Synopsis from Goodreads:
An isolated mansion. A chillingly charismatic artistocrat. And a brave socialite drawn to expose their treacherous secrets. . . .
From the author of Gods of Jade and Shadow comes “a terrifying twist on classic gothic horror” (Kirkus Reviews) set in glamorous 1950s Mexico—“fans of classic novels like Jane Eyre and Rebecca are in for a suspenseful treat” (PopSugar).
After receiving a frantic letter from her newly-wed cousin begging for someone to save her from a mysterious doom, Noemí Taboada heads to High Place, a distant house in the Mexican countryside. She’s not sure what she will find—her cousin’s husband, a handsome Englishman, is a stranger, and Noemí knows little about the region.
Noemí is also an unlikely rescuer: She’s a glamorous debutante, and her chic gowns and perfect red lipstick are more suited for cocktail parties than amateur sleuthing. But she’s also tough and smart, with an indomitable will, and she is not afraid: Not of her cousin’s new husband, who is both menacing and alluring; not of his father, the ancient patriarch who seems to be fascinated by Noemí; and not even of the house itself, which begins to invade Noemi’s dreams with visions of blood and doom.
Her only ally in this inhospitable abode is the family’s youngest son. Shy and gentle, he seems to want to help Noemí, but might also be hiding dark knowledge of his family’s past. For there are many secrets behind the walls of High Place. The family’s once colossal wealth and faded mining empire kept them from prying eyes, but as Noemí digs deeper she unearths stories of violence and madness.
And Noemí, mesmerized by the terrifying yet seductive world of High Place, may soon find it impossible to ever leave this enigmatic house behind.
I received a copy of this title via NetGalley. It does not impact my review.
Mexican Gothic publishes June 30, 2020.
Before I begin, can we all just take a moment to admire that beautiful cover? I’m not even a little sorry to admit that my desire to read Mexican Gothic was totally based on the cover. Unfortunately, it ended up being the only thing that really worked for me.
My lack of enjoyment of this book is mostly one me, though. I took “gothic” to mean a creepy and mysterious setting. Something along the lines of Jane Eyre (which is referenced in the synopsis). This is more “gothic horror”, though, which is definitely not my cup of tea. No matter how hard I try, I really struggle with being able to appreciate the horror genre, so keep that in mind with my review.
The story started out very slowly and I found it really hard to get through in the beginning. I was completely prepared to DNF it, but then I decided to give one more chapter a try and it started to pick up. I became mildly intrigued, but it never really hooked me. I found Neomi kind of shallow and spoiled and not very likable. She did grow on me as the story went on, though. I liked her growing friendship with Francis, who was the only other half-way likable character in the story.

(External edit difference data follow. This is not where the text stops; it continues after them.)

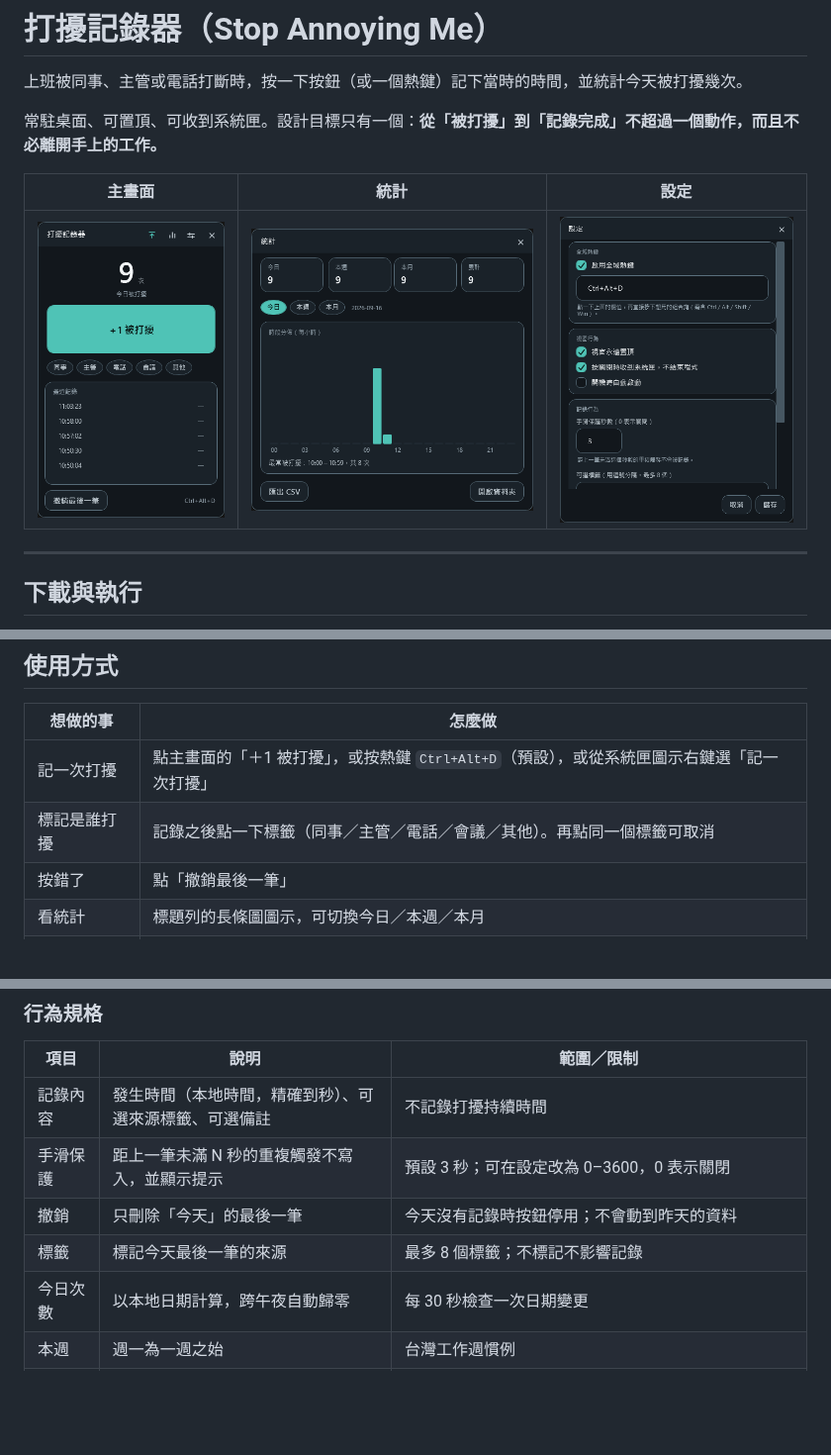
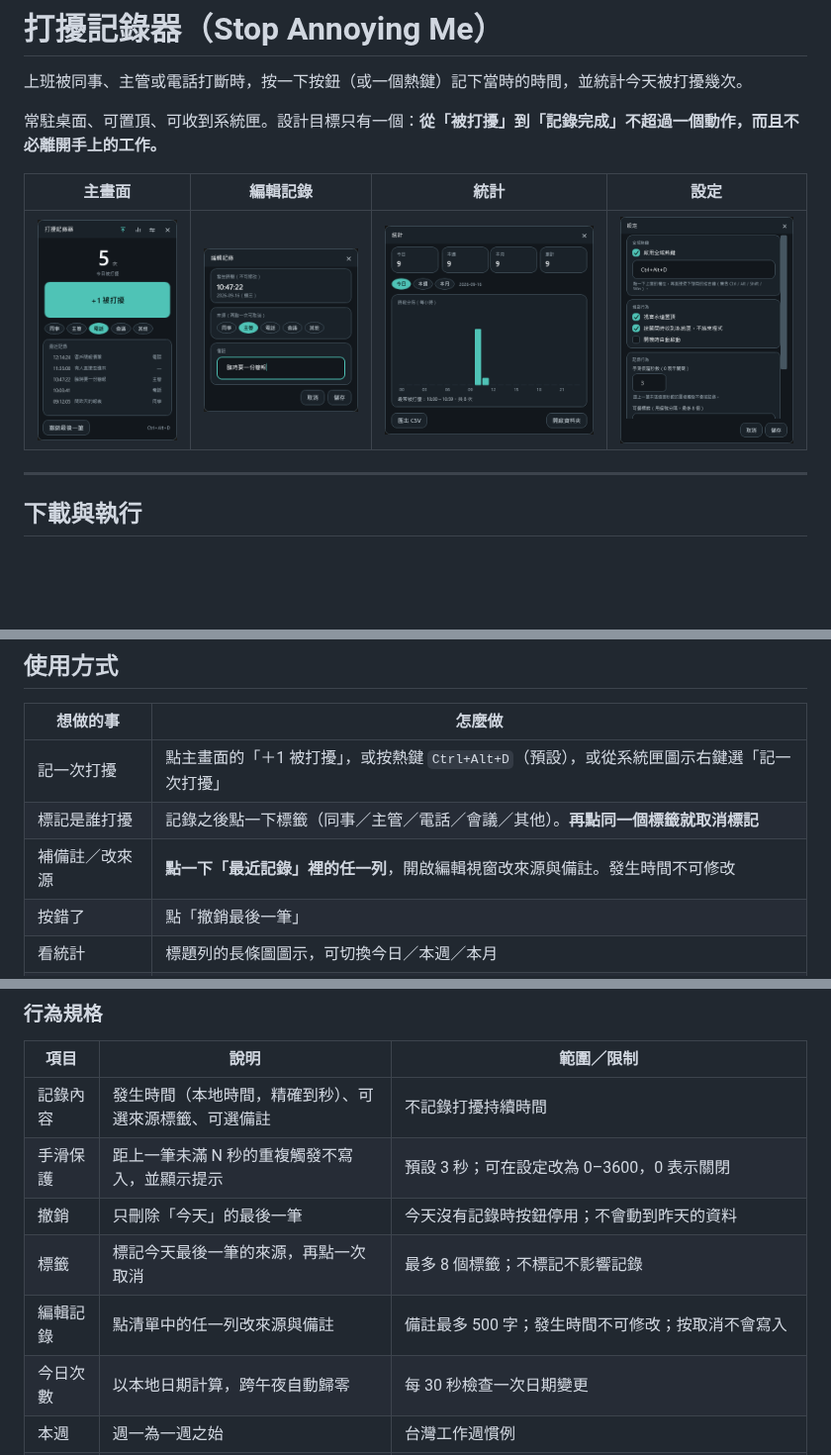
Before and after one commit to marvin3991/stop-annoying-me, a Markdown page: README.md, 3 parts joined by grey strips. Shown at 99% size. Drawn GitHub-style; pictures changed too: docs/screenshots/editor.png (added), docs/screenshots/main.png; blank space fills up the shorter version.

Commit message:
docs: 更新使用說明與截圖，補上編輯記錄與標籤狀態說明
- README 新增「補備註／改來源」用法與編輯記錄規格，加上授權段落
- 規格文件補 F14 編輯記錄與 RecordEditorWindow
- design-notes 補標籤三種狀態的視覺表達與焦點框的設計理由
- 主畫面截圖更新為含備註的版本，新增編輯視窗截圖

```diff
--- a/README.md
+++ b/README.md
@@ -4,9 +4,9 @@
 
 常駐桌面、可置頂、可收到系統匣。設計目標只有一個：**從「被打擾」到「記錄完成」不超過一個動作，而且不必離開手上的工作。**
 
-| 主畫面 | 統計 | 設定 |
-|---|---|---|
-| ![主畫面](docs/screenshots/main.png) | ![統計](docs/screenshots/stats.png) | ![設定](docs/screenshots/settings.png) |
+| 主畫面 | 編輯記錄 | 統計 | 設定 |
+|---|---|---|---|
+| ![主畫面](docs/screenshots/main.png) | ![編輯記錄](docs/screenshots/editor.png) | ![統計](docs/screenshots/stats.png) | ![設定](docs/screenshots/settings.png) |
 
 ---
 
@@ -57,7 +57,8 @@ dotnet run --project src/StopAnnoyingMe.App
 | 想做的事 | 怎麼做 |
 |---|---|
 | 記一次打擾 | 點主畫面的「＋1 被打擾」，或按熱鍵 `Ctrl+Alt+D`（預設），或從系統匣圖示右鍵選「記一次打擾」 |
-| 標記是誰打擾 | 記錄之後點一下標籤（同事／主管／電話／會議／其他）。再點同一個標籤可取消 |
+| 標記是誰打擾 | 記錄之後點一下標籤（同事／主管／電話／會議／其他）。**再點同一個標籤就取消標記** |
+| 補備註／改來源 | **點一下「最近記錄」裡的任一列**，開啟編輯視窗改來源與備註。發生時間不可修改 |
 | 按錯了 | 點「撤銷最後一筆」 |
 | 看統計 | 標題列的長條圖圖示，可切換今日／本週／本月 |
 | 匯出資料 | 統計畫面 →「匯出 CSV」，會匯出目前選取期間的所有記錄 |
@@ -76,7 +77,8 @@ dotnet run --project src/StopAnnoyingMe.App
 | 記錄內容 | 發生時間（本地時間，精確到秒）、可選來源標籤、可選備註 | 不記錄打擾持續時間 |
 | 手滑保護 | 距上一筆未滿 N 秒的重複觸發不寫入，並顯示提示 | 預設 3 秒；可在設定改為 0–3600，0 表示關閉 |
 | 撤銷 | 只刪除「今天」的最後一筆 | 今天沒有記錄時按鈕停用；不會動到昨天的資料 |
-| 標籤 | 標記今天最後一筆的來源 | 最多 8 個標籤；不標記不影響記錄 |
+| 標籤 | 標記今天最後一筆的來源，再點一次取消 | 最多 8 個標籤；不標記不影響記錄 |
+| 編輯記錄 | 點清單中的任一列改來源與備註 | 備註最多 500 字；發生時間不可修改；按取消不會寫入 |
 | 今日次數 | 以本地日期計算，跨午夜自動歸零 | 每 30 秒檢查一次日期變更 |
 | 本週 | 週一為一週之始 | 台灣工作週慣例 |
 | 本月 | 當月 1 日至月底 | 自動處理閏年二月與跨年 |
```
Also changed, not shown: other parts of README.md (+5 -1 lines), docs/design-notes.md (+11 -0 lines), 1 other file.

I was hoping to experience a little more of Mexican culture than we got here, too. Despite taking place in Mexico, the story mostly takes place at the isolated house that was built in the English tradition. The Doyle family are also English and only one of them even speaks the language of the country they’ve immigrated to.
Lastly, the whole supernatural/horror part of the story just didn’t work for me. Again, this is probably more me and it might be fine for fans of the genre. I just rolled my eyes a bit and suffered through the explanations. I also found the climax of the story to be kind of predictable.
Overall, Mexican Gothic just wasn’t for me. I love that beautiful cover, but I was disappointed in the lack of Mexican culture and the whole horror plotline. I am, admittedly, not the right audience for this genre, though, so this might be worth the read for those that are.
Overall Rating (out of 5): 2 Stars